UZH-Logo

Maintenance Infos

COVID-19 era healthcare ethics education: Cultivating educational and moral resilience


Wald, Hedy S; Monteverde, Settimio (2021). COVID-19 era healthcare ethics education: Cultivating educational and moral resilience. Nursing Ethics, 28(1):58-65.

Abstract

The COVID-19 pandemic crisis has had profound effects on global health, healthcare, and public health policy. It has also impacted education. Within undergraduate healthcare education of doctors, nurses, and allied professions, rapid shifts to distance learning and pedagogic content creation within new realities, demands of healthcare practice settings, shortened curricula, and/or earlier graduation have also challenged ethics teaching in terms of curriculum allotments or content specification. We propose expanding the notion of resilience to the field of ethics education under the conditions of remote learning. Educational resilience starts in the virtual classroom of ethics teaching, initially constituted as an “unpurposed space” of exchange about the pandemic’s challenging impact on students and educators. This continuously transforms into “purposed space” of reflection, discovering ethics as a repertory of orientative knowledge for addressing the pandemic’s challenges on personal, professional, societal, and global levels and for discovering (and then addressing) that the health of individuals and populations also has moral determinants. As such, an educational resilience framework with inherent adaptability rises to the challenge of supporting the moral agency of students acting both as professionals and as global citizens. Educational resilience is key in supporting and sustaining professional identify formation and facilitating the development of students’ moral resilience and leadership amid moral complexity and potential moral transgression—not only but especially in times of pandemic.

Abstract

The COVID-19 pandemic crisis has had profound effects on global health, healthcare, and public health policy. It has also impacted education. Within undergraduate healthcare education of doctors, nurses, and allied professions, rapid shifts to distance learning and pedagogic content creation within new realities, demands of healthcare practice settings, shortened curricula, and/or earlier graduation have also challenged ethics teaching in terms of curriculum allotments or content specification. We propose expanding the notion of resilience to the field of ethics education under the conditions of remote learning. Educational resilience starts in the virtual classroom of ethics teaching, initially constituted as an “unpurposed space” of exchange about the pandemic’s challenging impact on students and educators.

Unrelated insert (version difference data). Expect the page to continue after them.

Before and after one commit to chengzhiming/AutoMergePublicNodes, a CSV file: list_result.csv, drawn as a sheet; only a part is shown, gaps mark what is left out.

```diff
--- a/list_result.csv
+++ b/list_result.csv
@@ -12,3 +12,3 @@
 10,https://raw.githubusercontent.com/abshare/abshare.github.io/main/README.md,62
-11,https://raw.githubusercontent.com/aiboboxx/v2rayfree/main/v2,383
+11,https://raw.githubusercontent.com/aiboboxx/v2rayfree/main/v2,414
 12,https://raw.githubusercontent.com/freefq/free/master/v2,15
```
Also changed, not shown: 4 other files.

This continuously transforms into “purposed space” of reflection, discovering ethics as a repertory of orientative knowledge for addressing the pandemic’s challenges on personal, professional, societal, and global levels and for discovering (and then addressing) that the health of individuals and populations also has moral determinants. As such, an educational resilience framework with inherent adaptability rises to the challenge of supporting the moral agency of students acting both as professionals and as global citizens. Educational resilience is key in supporting and sustaining professional identify formation and facilitating the development of students’ moral resilience and leadership amid moral complexity and potential moral transgression—not only but especially in times of pandemic.

Statistics

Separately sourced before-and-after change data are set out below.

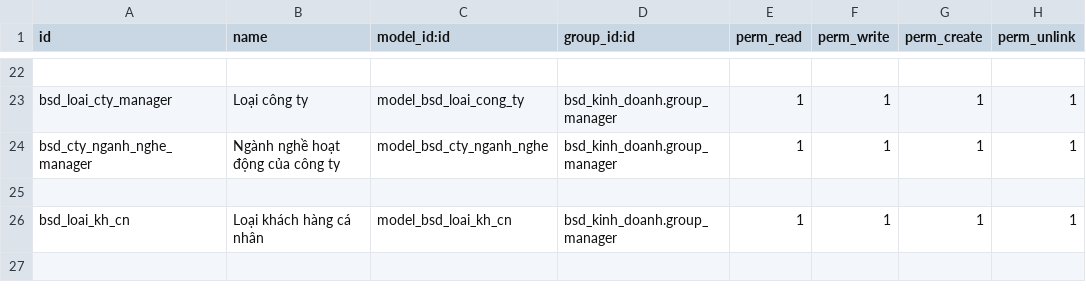
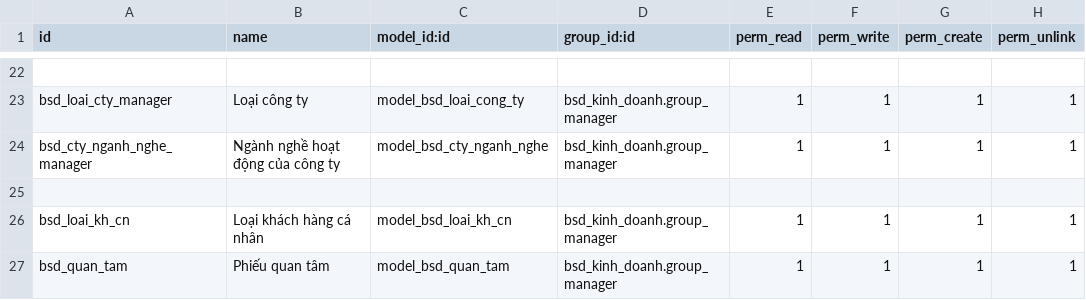
Before and after one commit to bsdinsights/realestate, a CSV file: bsd_kinh_doanh/security/ir.model.access.csv, drawn as a sheet; only a part is shown, gaps mark what is left out.

Commit message:
thêm bảng quan tâm

```diff
--- a/bsd_kinh_doanh/security/ir.model.access.csv
+++ b/bsd_kinh_doanh/security/ir.model.access.csv
@@ -26 +26,2 @@ bsd_cty_nganh_nghe_manager, Ngành nghề hoạt động của công ty,model_bs
 bsd_loai_kh_cn, Loại khách hàng cá nhân,model_bsd_loai_kh_cn,bsd_kinh_doanh.group_manager,1,1,1,1
+bsd_quan_tam,  Phiếu quan tâm,model_bsd_quan_tam,bsd_kinh_doanh.group_manager,1,1,1,1
```
Also changed, not shown: 7 other files.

Citations

Dimensions.ai Metrics

Altmetrics

Additional indexing

Item Type:Journal Article, refereed, original work
Communities & Collections:04 Faculty of Medicine > Institute of Biomedical Ethics and History of Medicine
Dewey Decimal Classification:610 Medicine & health
Uncontrolled Keywords:Issues, ethics and legal aspects
Language:English
Date:February 2021
Deposited On:19 Jan 2021 08:31
Last Modified:11 Feb 2021 02:12
Publisher:Sage Publications
ISSN:0969-7330
OA Status:Closed
Publisher DOI:https://doi.org/10.1177/0969733020976188
PubMed ID:33427018

Download

Full text not available from this repository.
View at publisher

Get full-text in a library